Kevin Wirth explains retirement eligibility for Federal Employees
For many people, “saving for the future” means just exactly that – setting money aside for “some day.” But as the years clip by, it becomes more important to have an actual plan for retirement, and a big part of that plan includes knowing the time when you can actually separate from employment service.
If you are a federal employee, the good news is that your retirement program makes it somewhat easier to track when you can retire. For example, retirement eligibility is determined by your age, as well as the years of service that you have put in.
In many instances, employees can retire and receive an immediate retirement benefit. This refers to a benefit that begins within 30 days from the date that he or she stops working. Provided that the employee meets one of the following criteria, they would be entitled to an immediate retirement benefit:
- Age 62 with 5 years of service
- Age 60 with 20 years of service
In some cases, you may also be required to have reached the MRA, or Minimum Retirement Age, in order to receive an immediate retirement benefit. Upon meeting the MRA, you may be required to either have 10 or 30 years of service, depending on your circumstances.
The following chart outlines what your MRA would be, based upon your year of birth:
|If you were born:||Your MRA is:|
|In 1948||55 and 2 months|
|In 1949||55 and 4 months|
|In 1950||55 and 6 months|
|In 1951||55 and 8 months|
|In 1952||55 and 10 months|
|In 1953 – 1964||56|
|In 1965||56 and 2 months|
|In 1966||56 and 4 months|
|In 1967||56 and 6 months|
|In 1968||56 and 8 months|
|In 1969||56 and 10 months|
|In 1970 and after||57|
A federal employee may also be eligible for early retirement. This could be the case in the situation of an involuntary separation from service, as well as in the case of a voluntary separation such as for a reduction in the workforce or during a major reorganization.
In order to be eligible for retirement in these types of situations, an employee must either be age 50 and have put in at least 20 years of service, or be any age and have put in a minimum of 25 years of service.

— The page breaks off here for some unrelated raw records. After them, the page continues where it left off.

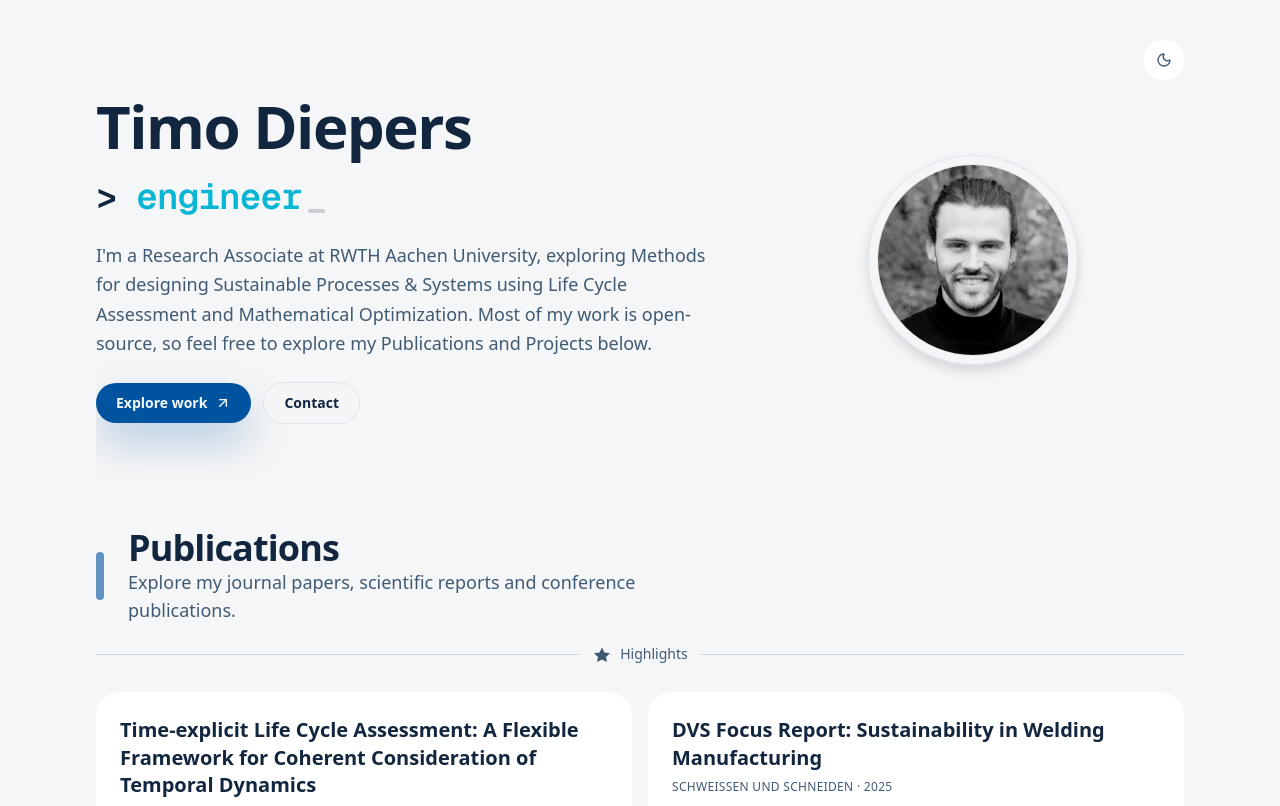
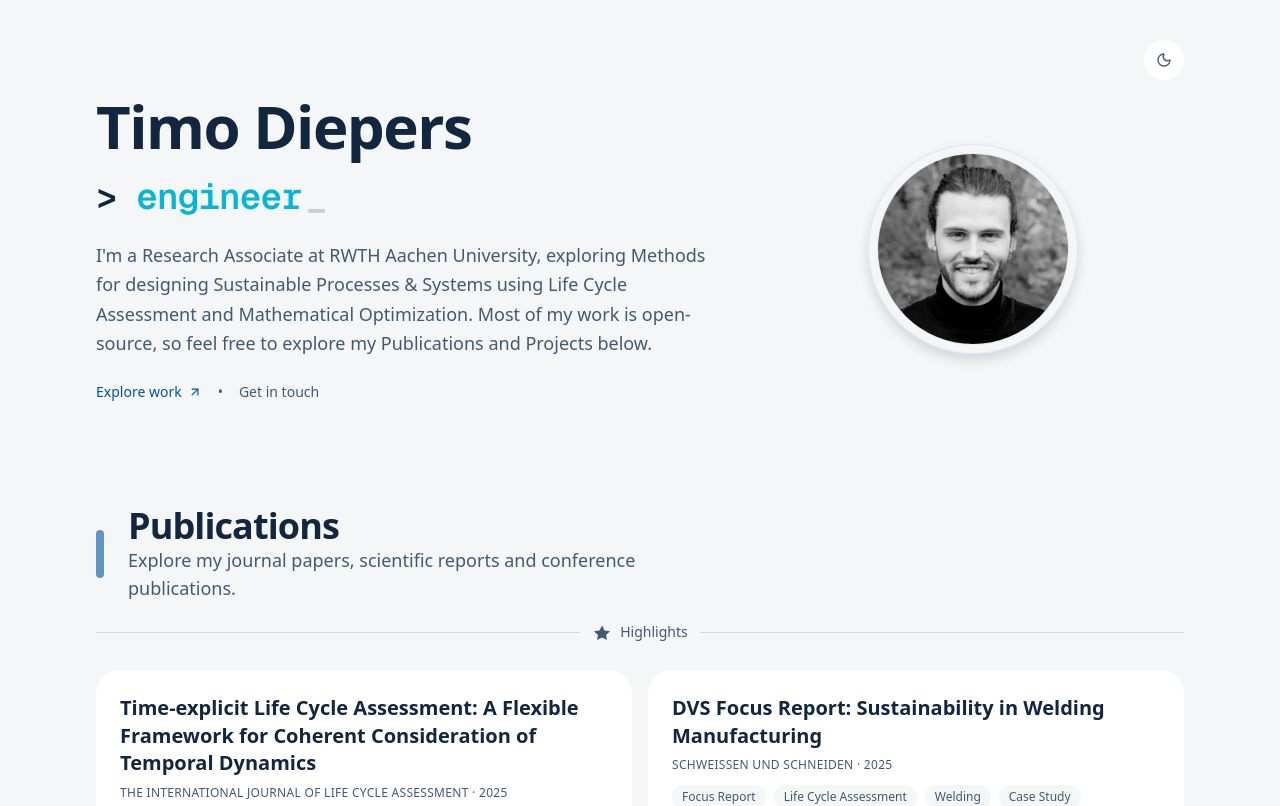
Before and after one commit to TimoDiepers/nextjs-portfolio, a Next.js app: page / in a window 1280 px wide. Shown: the top 806 px of the page. Built offline with nearby package versions, Linux system fonts and the light colour scheme.

Commit message:
Refine CTA buttons and improve contact section design
Co-authored-by: TimoDiepers <90762029+TimoDiepers@users.noreply.github.com>

```diff
--- a/components/contact-section.tsx
+++ b/components/contact-section.tsx
@@ -27,8 +27,9 @@ const ContactSection: React.FC<ContactSectionProps> = ({ isReady = false }) => {
       initial={{ opacity: 0, y: 20 }}
       animate={isReady ? { opacity: 1, y: 0 } : { opacity: 0, y: 20 }}
       transition={{ duration: 0.5, ease: 'easeOut', delay: 0.2 }}
-      className="space-y-6 border-t border-border/60 pt-12"
+      className="space-y-8 border-t border-border/60 pt-16 pb-8"
     >
+      {/* Header */}
       <div className="flex items-center gap-3 sm:gap-6">
         <span className="inline-flex pl-2 h-12 w-2 rounded-full bg-chart-2/60" />
         <div>
@@ -36,36 +37,47 @@ const ContactSection: React.FC<ContactSectionProps> = ({ isReady = false }) => {
             Contact
           </h2>
           <p className="max-w-xl text-base text-muted-foreground sm:text-lg">
-            Get in touch or follow my work on social platforms.
+            Let&apos;s connect and discuss opportunities to collaborate.
           </p>
         </div>
       </div>
 
+      {/* Content */}
       <MotionContactContent
         initial={{ opacity: 0, y: 10 }}
         animate={isReady ? { opacity: 1, y: 0 } : { opacity: 0, y: 10 }}
         transition={{ duration: 0.4, ease: 'easeOut', delay: 0.4 }}
-        className="flex flex-col gap-6 sm:flex-row sm:items-center sm:justify-between"
+        className="grid gap-8 md:grid-cols-[1fr_auto] md:items-start"
       >
-        {/* Email Contact */}
-        <div className="flex flex-col sm:flex-row sm:items-center gap-4">
+        {/* Email Section */}
+        <div className="space-y-4">
+          <div className="space-y-2">
+            <h3 className="text-lg font-semibold text-foreground">Get in touch</h3>
+            <p className="text-sm text-muted-foreground max-w-md">
+              I&apos;m always open to discussing research collaborations, new opportunities, or interesting projects in sustainability and optimization.
+            </p>
+          </div>
+          <div className="flex flex-col sm:flex-row sm:items-center gap-3">
             <MotionContactLink
               href="mailto:timo.diepers@rwth-aachen.de"
               initial={{ opacity: 0, scale: 0.95 }}
               animate={isReady ? { opacity: 1, scale: 1 } : { opacity: 0, scale: 0.95 }}
               transition={{ duration: 0.3, ease: 'easeOut', delay: 0.6 }}
-            className="inline-flex items-center gap-2 rounded-full bg-primary px-5 py-2.5 text-sm font-semibold text-primary-foreground shadow-[0_8px_16px_rgba(0,84,159,0.25)] transition-all duration-300 hover:-translate-y-1 hover:shadow-[0_12px_24px_rgba(0,84,159,0.35)] focus-visible:outline-none focus-visible:ring-2 focus-visible:ring-primary/40"
+              className="inline-flex items-center gap-2 rounded-lg bg-primary px-4 py-2.5 text-sm font-medium text-primary-foreground transition-all duration-200 hover:bg-primary/90 focus-visible:outline-none focus-visible:ring-2 focus-visible:ring-primary/40"
             >
               <Mail className="h-4 w-4" />
               Send Email
             </MotionContactLink>
-          <span className="text-sm text-muted-foreground">
+            <span className="text-sm text-muted-foreground font-mono">
               timo.diepers@rwth-aachen.de
             </span>
           </div>
+        </div>
 
-        {/* Social Links */}
-        <div className="flex items-center gap-4">
+        {/* Social Links Section */}
+        <div className="space-y-4">
+          <h3 className="text-lg font-semibold text-foreground">Follow my work</h3>
+          <div className="flex flex-wrap gap-3">
             {SOCIAL_LINKS.map(({ href, label, icon }, index) => (
               <MotionContactLink
                 key={`contact-${label}`}
@@ -75,12 +87,14 @@ const ContactSection: React.FC<ContactSectionProps> = ({ isReady = false }) => {
                 initial={{ opacity: 0, y: 10 }}
                 animate={isReady ? { opacity: 1, y: 0 } : { opacity: 0, y: 10 }}
                 transition={{ duration: 0.3, ease: 'easeOut', delay: 0.7 + index * 0.1 }}
-              className="inline-flex h-12 w-12 items-center justify-center rounded-full border border-border/60 bg-background/80 text-muted-foreground transition-all duration-300 hover:scale-110 hover:border-primary/45 hover:text-primary focus-visible:outline-none focus-visible:ring-2 focus-visible:ring-primary/30"
+                className="inline-flex items-center gap-2 rounded-lg border border-border/60 bg-background px-3 py-2 text-sm font-medium text-muted-foreground transition-all duration-200 hover:border-primary/45 hover:text-primary hover:bg-primary/5 focus-visible:outline-none focus-visible:ring-2 focus-visible:ring-primary/30"
                 aria-label={label}
               >
-              <FontAwesomeIcon icon={icon} className="text-xl" />
+                <FontAwesomeIcon icon={icon} className="text-base" />
+                {label}
               </MotionContactLink>
             ))}
+          </div>
         </div>
       </MotionContactContent>
     </MotionContactSection>
--- a/components/hero.tsx
+++ b/components/hero.tsx
@@ -123,22 +123,23 @@ const Hero = ({ onReady, onExploreClick, onContactClick }: HeroProps) => {
               initial={{ opacity: 0, y: 10 }}
               animate={{ opacity: 1, y: 0 }}
               transition={{ duration: 0.45, ease: 'easeOut', delay: 0.32 }}
-              className="flex flex-col gap-4 md:flex-row md:items-center md:gap-3"
+              className="flex flex-col gap-3 md:flex-row md:items-center md:gap-4"
             >
               <a
                 href="#featured-publications"
                 onClick={onExploreClick}
-                className="inline-flex items-center gap-2 rounded-full bg-primary px-5 py-2.5 text-sm font-semibold text-primary-foreground shadow-[0_20px_40px_rgba(0,84,159,0.25)] transition-transform duration-300 hover:-translate-y-1 focus-visible:outline-none focus-visible:ring-2 focus-visible:ring-primary/40"
+                className="inline-flex items-center gap-1.5 text-sm font-medium text-primary hover:text-primary/80 transition-colors duration-200 focus-visible:outline-none focus-visible:ring-2 focus-visible:ring-primary/40 rounded-md"
               >
                 Explore work
-                <ArrowUpRight className="h-4 w-4" />
+                <ArrowUpRight className="h-3.5 w-3.5" />
               </a>
+              <span className="text-muted-foreground text-sm">•</span>
               <a
                 href="#contact"
                 onClick={onContactClick}
-                className="inline-flex items-center gap-2 rounded-full border border-border/60 bg-background/80 px-5 py-2.5 text-sm font-semibold text-foreground transition-transform duration-300 hover:-translate-y-1 hover:border-primary/45 focus-visible:outline-none focus-visible:ring-2 focus-visible:ring-primary/35"
+                className="inline-flex items-center gap-1.5 text-sm font-medium text-muted-foreground hover:text-foreground transition-colors duration-200 focus-visible:outline-none focus-visible:ring-2 focus-visible:ring-primary/40 rounded-md"
               >
-                Contact
+                Get in touch
               </a>
             </MotionHeroActions>
           </MotionHeroContent>
```
Lines whose indentation alone changed are shown as unchanged.
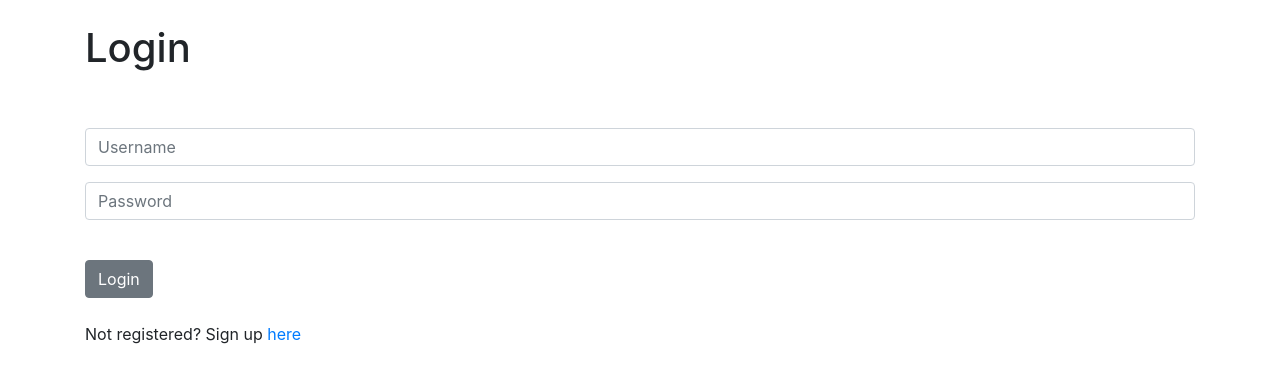
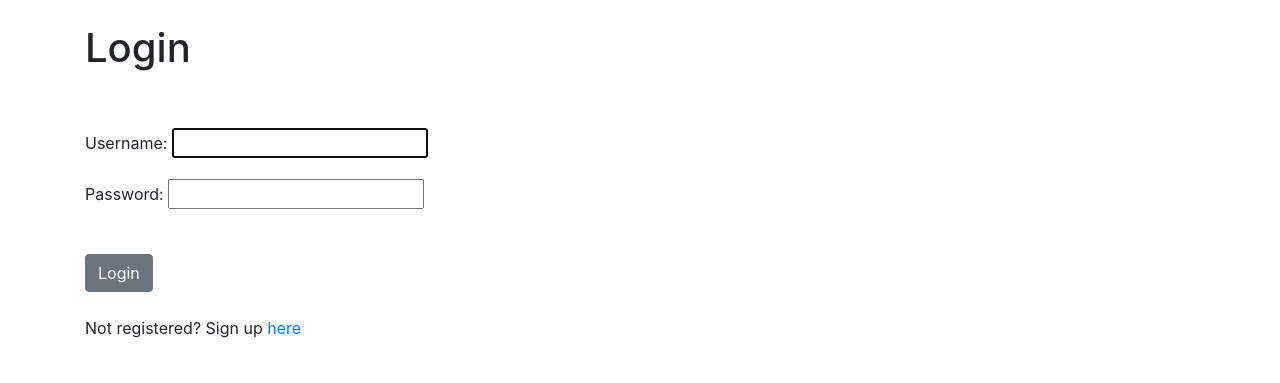
Before and after one commit to shpatrickguo/django_blog, a Django app: page /members/login/ in a window 1280 px wide. Shown: the part 56-439 px from the top of the page. Run offline with Django 3.2, Linux system fonts and the light colour scheme.

Commit message:
form as p fixes login button issue

```diff
--- a/members/templates/registration/login.html
+++ b/members/templates/registration/login.html
@@ -6,14 +6,7 @@
 <div class="form-group">
   <form method="POST">
     {% csrf_token %}
-    <form>
-      <div class="form-group">
-        <input type="text" class="form-control" name="username" placeholder="Username">
-      </div>
-      <div class="form-group">
-        <input type="password" class="form-control" name="password" placeholder="Password">
-      </div>
-    </form>
+    {{ form.as_p }}
     <br/>
     <button class="btn btn-secondary">Login</button>
     <br/><br/>
```
Also changed, not shown: db.sqlite3.
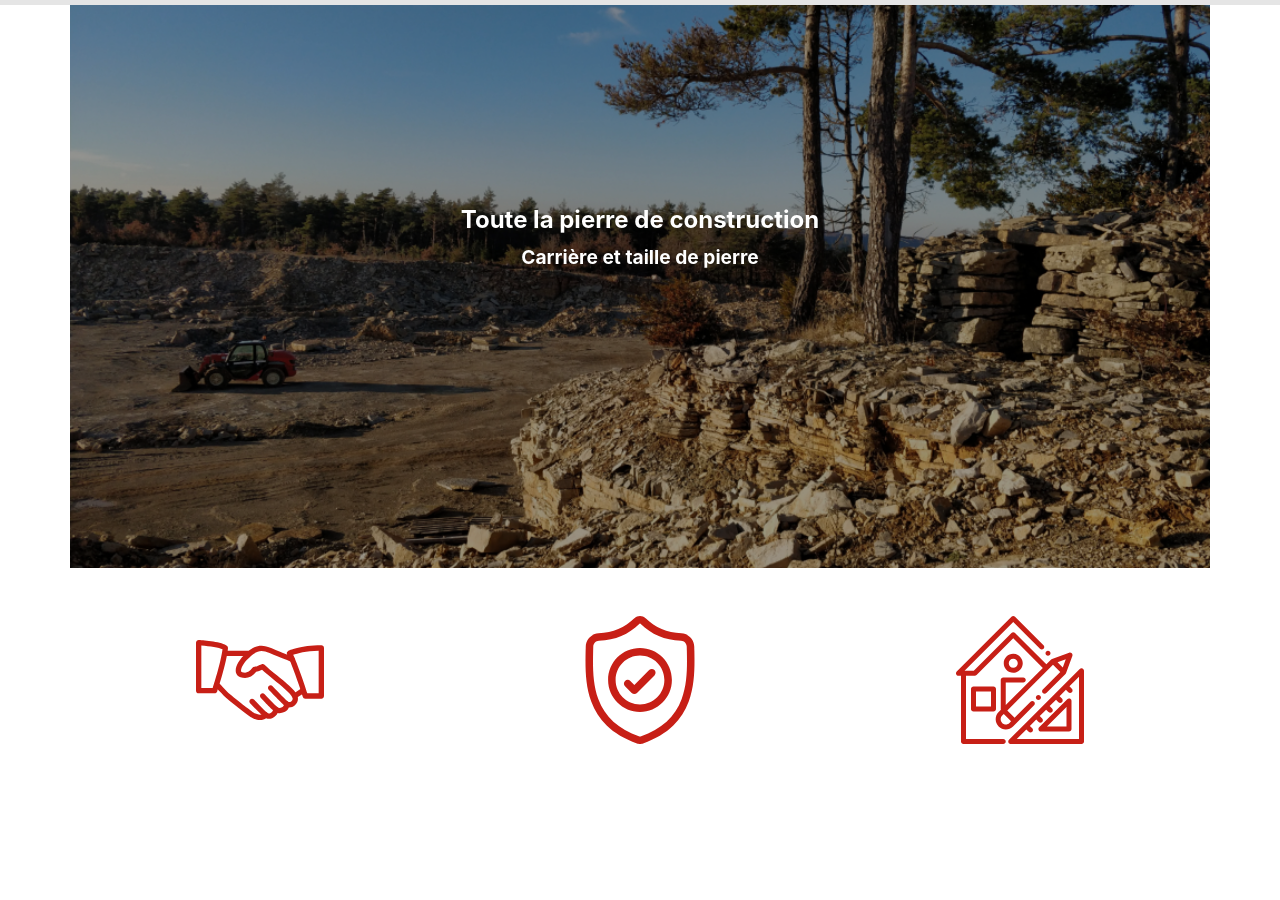
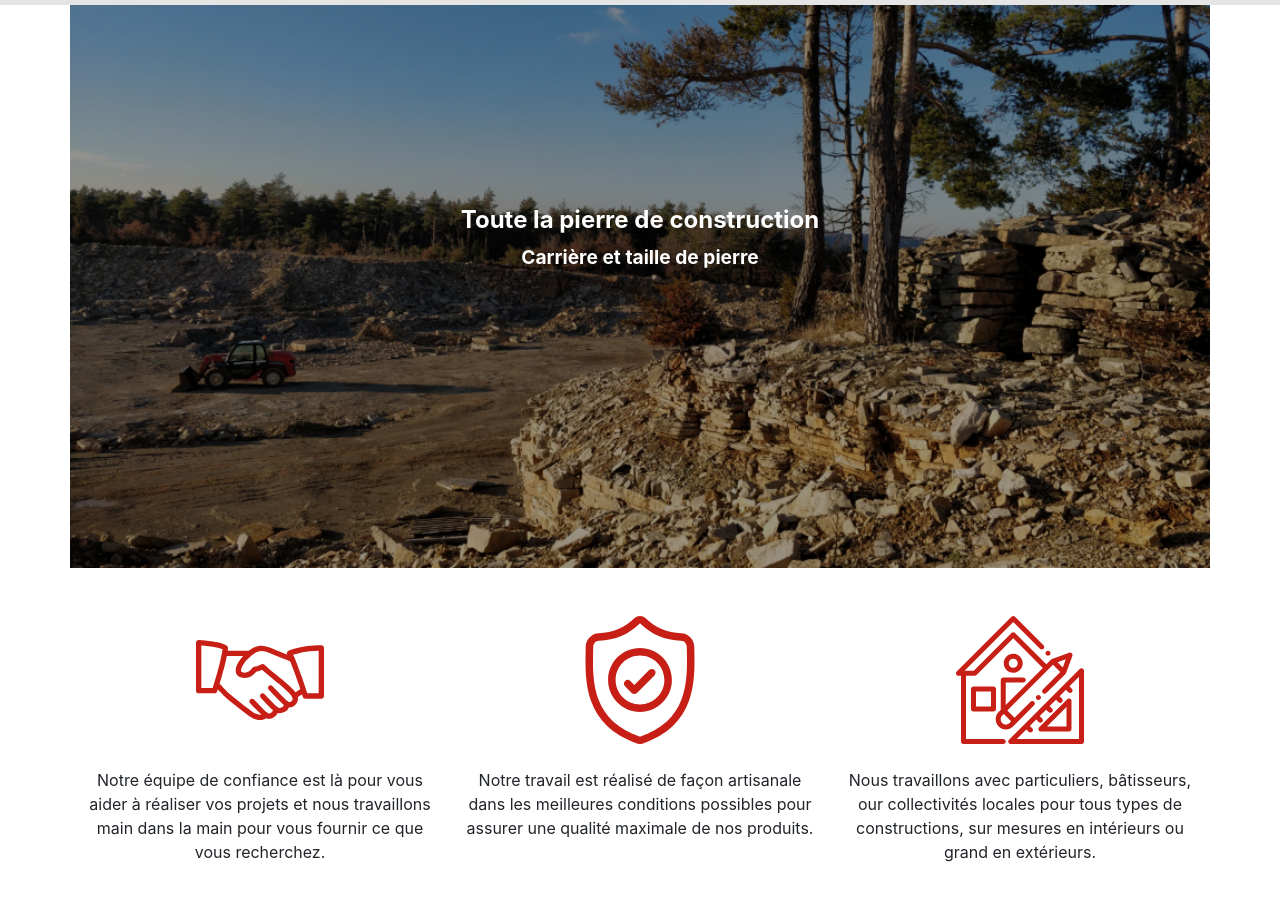
Before and after one commit to browniebroke/carriere-web, a Gatsby site: page / in a window 1280 px wide. Shown: the part 128-1028 px from the top of the page. Before the commit the page ends 920 px from the top, so only its background shows below. Built offline with nearby package versions, Linux system fonts and the light colour scheme; Gatsby itself is replaced by a stand-in of ours.

Commit message:
Add content bs

```diff
--- a/src/pages/index.js
+++ b/src/pages/index.js
@@ -20,13 +20,28 @@ const IndexPage = ({ location, data }) => (
     <div className="my-5">
       <div className="row">
         <div className="col-md-4">
-          <HandShake className="selling-point" />
+          <HandShake className="selling-point mb-4" />
+          <p className="text-center">
+            Notre équipe de confiance est là pour vous aider à réaliser vos
+            projets et nous travaillons main dans la main pour vous fournir ce
+            que vous recherchez.
+          </p>
         </div>
         <div className="col-md-4">
-          <Shield className="selling-point" />
+          <Shield className="selling-point mb-4" />
+          <p className="text-center">
+            Notre travail est réalisé de façon artisanale dans les meilleures
+            conditions possibles pour assurer une qualité maximale de nos
+            produits.
+          </p>
         </div>
         <div className="col-md-4">
-          <HomeBuilding className="selling-point" />
+          <HomeBuilding className="selling-point mb-4" />
+          <p className="text-center">
+            Nous travaillons avec particuliers, bâtisseurs, our collectivités
+            locales pour tous types de constructions, sur mesures en intérieurs
+            ou grand en extérieurs.
+          </p>
         </div>
       </div>
     </div>
```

When Will Your Benefits Begin?
Are far as benefits beginning, it is important to be mindful of the actual date that you retire, as well as the date that you legally attain a certain age. For example, a person actually legally becomes a given age on the day prior to his or her date of birth.1 This can be significant when choosing the date of retirement, as it could make the difference between your annuity benefits beginning the month of separation from service, or the month following.
More from Kevin Wirth
- FEDweek (http://www.fedweek.com/reg-jones-experts-view/the-first-day-you-can-retire/)